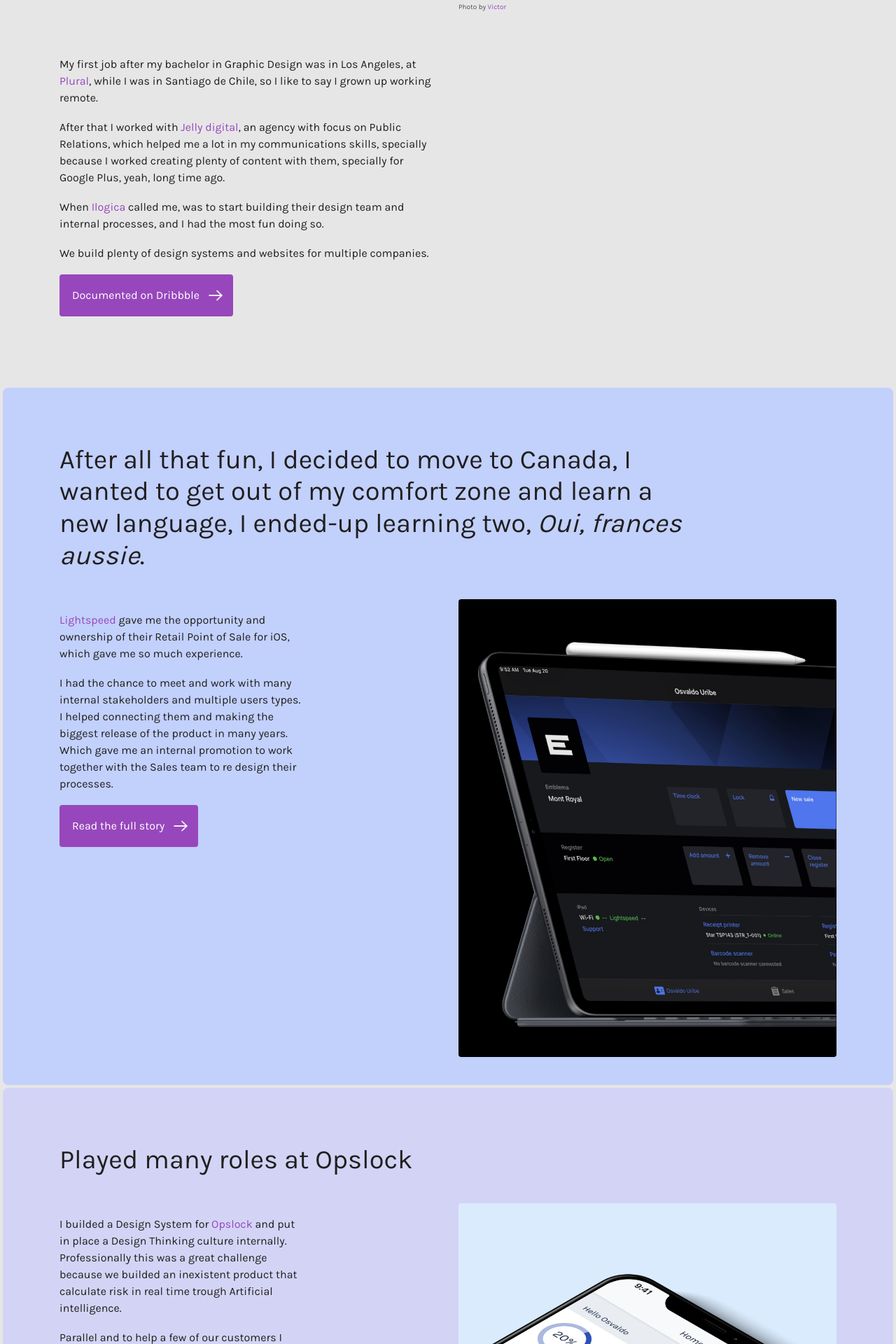
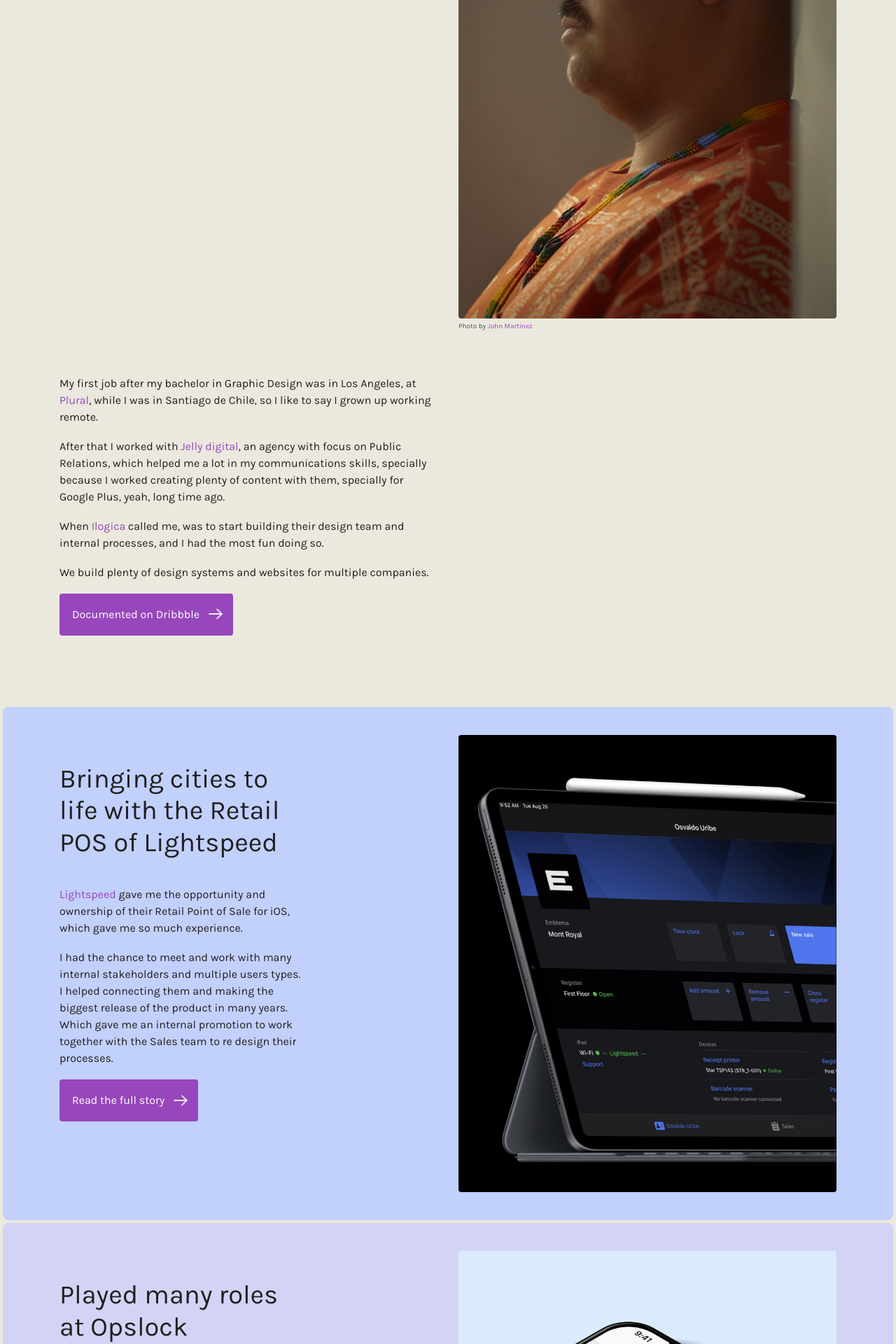
Before and after one commit to osvaldouribe/portfolio, a PHP site: page / in a window 1280 px wide. Shown: the part 574-2494 px from the top of the page at 70% size. Run offline with PHP 8.4, Linux system fonts and the light colour scheme.

Commit message:
Multiple fixes
Adding a new portrait
changing a few main colors
And fixing some linking.

```diff
--- a/index.html
+++ b/index.html
@@ -29,8 +29,8 @@
 				<img src="img/paint-1.png" class="rounded img-fluid">
 			</div>
 			<div class="col-md-6 offset-md-2">
-				<img src="img/osvaldo-uribe.png" class="rounded img-fluid">
-				<figcaption>Photo by <a href="https://instagram.com/shylock1">Victor</a></figcaption>
+				<img src="img/portrait-osvaldo.jpg" class="rounded img-fluid">
+				<figcaption>Photo by <a href="https://www.instagram.com/johnmartinezphotos/">John Martinez</a></figcaption>
 			</div>
 		</div>
 		<div class="row project">
@@ -47,12 +47,9 @@
     <div style="background:#C2D0FC; margin:4px; border-radius:8px;">
 	<section class="container">
 		<div class="row">
-			<div class="col-md-10">
-				<h2>After all that fun, I decided to move to Canada, I wanted to get out of my comfort zone and learn a new language, I ended-up learning two, <em>Oui, frances aussie</em>.</h2>
-			</div>
-		</div>
-		<div class="row">
 			<div class="col-md-4 col-sm-12">
+				<h2>Bringing cities to life with the Retail POS of Lightspeed</h2>
+
 				<p><a href="https://www.lightspeedhq.com">Lightspeed</a> gave me the opportunity and ownership of their Retail Point of Sale for iOS, which gave me so much experience.</p>
 
                 <p>I had the chance to meet and work with many internal stakeholders and multiple users types. I helped connecting them and making the biggest release of the product in many years. Which gave me an internal promotion to work together with the Sales team to re design their processes.</p>
@@ -68,12 +65,9 @@
     <div style="background:#D3D4F5; margin:4px; border-radius:8px;">
 	<section class="container">
 		<div class="row">
-			<div class="col-md-10">
+			<div class="col-md-4">
 				<h2>Played many roles at Opslock</h2>
-			</div>
-		</div>
-		<div class="row">
-			<div class="col-md-4">
+
 				<p>I builded a Design System for <a href="https://www.opslock.com">Opslock</a> and put in place a Design Thinking culture internally. Professionally this was a great challenge because we builded an inexistent product that calculate risk in real time trough Artificial intelligence.</p>
 
                 <p>Parallel and to help a few of our customers I drive discovery sessions to map out current Customer Journey in their digitalization processes.</p>
@@ -89,12 +83,9 @@
     <div style="background:#F6C4E6; margin:4px; border-radius:8px;">
 	<section class="container">
 		<div class="row">
-			<div class="col-md-10">
+			<div class="col-md-4">
 				<h2>Mural, enabling collaboration on the go</h2>
-			</div>
-		</div>
-		<div class="row">
-			<div class="col-md-4">
+
 				<p>This is by far, one of the most increible web app I ever used, because it allows you not just to visualize your thinking, but also to collaborate with others at the same time.</p>
                 <p>My role is to enable this collaboration to happen on the go, by normalizing all interface for Mobile and Tablet.</p>
 				<a href="mural.html" class="cta-main">Start collaborating</a>
@@ -106,15 +97,11 @@
 	</section>
 	</div><!--Project-->
 
-	<div style="background:#F6F4EF; margin:4px; border-radius:8px;">
+	<div style="background:#D9DDC9; margin:4px; border-radius:8px;">
 	<section class="container">
 		<div class="row">
-			<div class="col-md-10">
-				<h2>Multiple products to enhance the Hospitality Industry with Life House.</h2>
-			</div>
-		</div>
-		<div class="row">
 			<div class="col-md-4">
+				<h2>Multiple products to enhance the Hospitality with Life House</h2>
 				<p>We started by normalizing the User Interface, then amplifying it in collaborarion with the Engineering team to acceletare Development, so we were finally able to go to Market to finally start listening to customers.</p>
 				<a href="#" class="cta-main">Work In Progress</a>
 			</div>
@@ -127,8 +114,8 @@
 	<section class="container">
 		<div class="row project">
 			<div class="col-md-8">
-				<h2>Between my profesional work, I've started to paint. So I'm really proud to invite you to give a look to my Instagram account.</h2>
-                <a href="https://www.instagram.com/art.osv/" target="_blank" class="cta-main">Check out my paints</a>
+				<h2>Between my profesional work, I've started to make art. So I'm really proud to invite you to give a look to my Instagram account.</h2>
+                <a href="https://www.instagram.com/art.osv/" target="_blank" class="cta-main">Check out my Artwork!</a>
 			</div>
 		</div><!--Project-->
 	</section>
--- a/lightspeed.html
+++ b/lightspeed.html
@@ -13,7 +13,7 @@
 	<header class="container">
 		<div class="row">
 			<div class="col-md-12">
-				<h1><a href="http://osvaldouribe.com">Osvaldo Uribe</a></h1>
+				<h1><a href="index.html">Osvaldo Uribe</a></h1>
 			</div>
 		</div>
 	</header>
--- a/mural.html
+++ b/mural.html
@@ -13,7 +13,7 @@
 	<header class="container">
 		<div class="row">
 			<div class="col-md-12">
-				<h1><a href="http://osvaldouribe.com">Osvaldo Uribe</a></h1>
+				<h1><a href="index.html">Osvaldo Uribe</a></h1>
 			</div>
 		</div>
 	</header>
--- a/opslock.html
+++ b/opslock.html
@@ -13,7 +13,7 @@
 	<header class="container">
 		<div class="row">
 			<div class="col-md-12">
-				<h1><a href="http://osvaldouribe.com">Osvaldo Uribe</a></h1>
+				<h1><a href="index.html">Osvaldo Uribe</a></h1>
 			</div>
 		</div>
 	</header>
--- a/style.css
+++ b/style.css
@@ -3,7 +3,7 @@
 */
 
 @import url('https://fonts.googleapis.com/css?family=Karla');
-body{font-family: 'Karla', sans-serif; background-color: #E6E6E6;}
+body{font-family: 'Karla', sans-serif; background-color: #EBE9DE;}
 
 section, .project{padding:40px 0;}
 footer{background-color: #D8D8D8;}
```
Also changed, not shown: img/paint-2.jpg (deleted), img/portrait-osvaldo.jpg (added).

********************

Activity >> Please return the entries above exactly as they appear, but without the pictures.

Response below >>
Before and after one commit to osvaldouribe/portfolio, a PHP site: page / in a window 1280 px wide. Shown: the part 574-2494 px from the top of the page at 70% size. Run offline with PHP 8.4, Linux system fonts and the light colour scheme.

Commit message:
Multiple fixes
Adding a new portrait
changing a few main colors
And fixing some linking.

```diff
--- a/index.html
+++ b/index.html
@@ -29,8 +29,8 @@
 				<img src="img/paint-1.png" class="rounded img-fluid">
 			</div>
 			<div class="col-md-6 offset-md-2">
-				<img src="img/osvaldo-uribe.png" class="rounded img-fluid">
-				<figcaption>Photo by <a href="https://instagram.com/shylock1">Victor</a></figcaption>
+				<img src="img/portrait-osvaldo.jpg" class="rounded img-fluid">
+				<figcaption>Photo by <a href="https://www.instagram.com/johnmartinezphotos/">John Martinez</a></figcaption>
 			</div>
 		</div>
 		<div class="row project">
@@ -47,12 +47,9 @@
     <div style="background:#C2D0FC; margin:4px; border-radius:8px;">
 	<section class="container">
 		<div class="row">
-			<div class="col-md-10">
-				<h2>After all that fun, I decided to move to Canada, I wanted to get out of my comfort zone and learn a new language, I ended-up learning two, <em>Oui, frances aussie</em>.</h2>
-			</div>
-		</div>
-		<div class="row">
 			<div class="col-md-4 col-sm-12">
+				<h2>Bringing cities to life with the Retail POS of Lightspeed</h2>
+
 				<p><a href="https://www.lightspeedhq.com">Lightspeed</a> gave me the opportunity and ownership of their Retail Point of Sale for iOS, which gave me so much experience.</p>
 
                 <p>I had the chance to meet and work with many internal stakeholders and multiple users types. I helped connecting them and making the biggest release of the product in many years. Which gave me an internal promotion to work together with the Sales team to re design their processes.</p>
@@ -68,12 +65,9 @@
     <div style="background:#D3D4F5; margin:4px; border-radius:8px;">
 	<section class="container">
 		<div class="row">
-			<div class="col-md-10">
+			<div class="col-md-4">
 				<h2>Played many roles at Opslock</h2>
-			</div>
-		</div>
-		<div class="row">
-			<div class="col-md-4">
+
 				<p>I builded a Design System for <a href="https://www.opslock.com">Opslock</a> and put in place a Design Thinking culture internally. Professionally this was a great challenge because we builded an inexistent product that calculate risk in real time trough Artificial intelligence.</p>
 
                 <p>Parallel and to help a few of our customers I drive discovery sessions to map out current Customer Journey in their digitalization processes.</p>
@@ -89,12 +83,9 @@
     <div style="background:#F6C4E6; margin:4px; border-radius:8px;">
 	<section class="container">
 		<div class="row">
-			<div class="col-md-10">
+			<div class="col-md-4">
 				<h2>Mural, enabling collaboration on the go</h2>
-			</div>
-		</div>
-		<div class="row">
-			<div class="col-md-4">
+
 				<p>This is by far, one of the most increible web app I ever used, because it allows you not just to visualize your thinking, but also to collaborate with others at the same time.</p>
                 <p>My role is to enable this collaboration to happen on the go, by normalizing all interface for Mobile and Tablet.</p>
 				<a href="mural.html" class="cta-main">Start collaborating</a>
@@ -106,15 +97,11 @@
 	</section>
 	</div><!--Project-->
 
-	<div style="background:#F6F4EF; margin:4px; border-radius:8px;">
+	<div style="background:#D9DDC9; margin:4px; border-radius:8px;">
 	<section class="container">
 		<div class="row">
-			<div class="col-md-10">
-				<h2>Multiple products to enhance the Hospitality Industry with Life House.</h2>
-			</div>
-		</div>
-		<div class="row">
 			<div class="col-md-4">
+				<h2>Multiple products to enhance the Hospitality with Life House</h2>
 				<p>We started by normalizing the User Interface, then amplifying it in collaborarion with the Engineering team to acceletare Development, so we were finally able to go to Market to finally start listening to customers.</p>
 				<a href="#" class="cta-main">Work In Progress</a>
 			</div>
@@ -127,8 +114,8 @@
 	<section class="container">
 		<div class="row project">
 			<div class="col-md-8">
-				<h2>Between my profesional work, I've started to paint. So I'm really proud to invite you to give a look to my Instagram account.</h2>
-                <a href="https://www.instagram.com/art.osv/" target="_blank" class="cta-main">Check out my paints</a>
+				<h2>Between my profesional work, I've started to make art. So I'm really proud to invite you to give a look to my Instagram account.</h2>
+                <a href="https://www.instagram.com/art.osv/" target="_blank" class="cta-main">Check out my Artwork!</a>
 			</div>
 		</div><!--Project-->
 	</section>
--- a/lightspeed.html
+++ b/lightspeed.html
@@ -13,7 +13,7 @@
 	<header class="container">
 		<div class="row">
 			<div class="col-md-12">
-				<h1><a href="http://osvaldouribe.com">Osvaldo Uribe</a></h1>
+				<h1><a href="index.html">Osvaldo Uribe</a></h1>
 			</div>
 		</div>
 	</header>
--- a/mural.html
+++ b/mural.html
@@ -13,7 +13,7 @@
 	<header class="container">
 		<div class="row">
 			<div class="col-md-12">
-				<h1><a href="http://osvaldouribe.com">Osvaldo Uribe</a></h1>
+				<h1><a href="index.html">Osvaldo Uribe</a></h1>
 			</div>
 		</div>
 	</header>
--- a/opslock.html
+++ b/opslock.html
@@ -13,7 +13,7 @@
 	<header class="container">
 		<div class="row">
 			<div class="col-md-12">
-				<h1><a href="http://osvaldouribe.com">Osvaldo Uribe</a></h1>
+				<h1><a href="index.html">Osvaldo Uribe</a></h1>
 			</div>
 		</div>
 	</header>
--- a/style.css
+++ b/style.css
@@ -3,7 +3,7 @@
 */
 
 @import url('https://fonts.googleapis.com/css?family=Karla');
-body{font-family: 'Karla', sans-serif; background-color: #E6E6E6;}
+body{font-family: 'Karla', sans-serif; background-color: #EBE9DE;}
 
 section, .project{padding:40px 0;}
 footer{background-color: #D8D8D8;}
```
Also changed, not shown: img/paint-2.jpg (deleted), img/portrait-osvaldo.jpg (added).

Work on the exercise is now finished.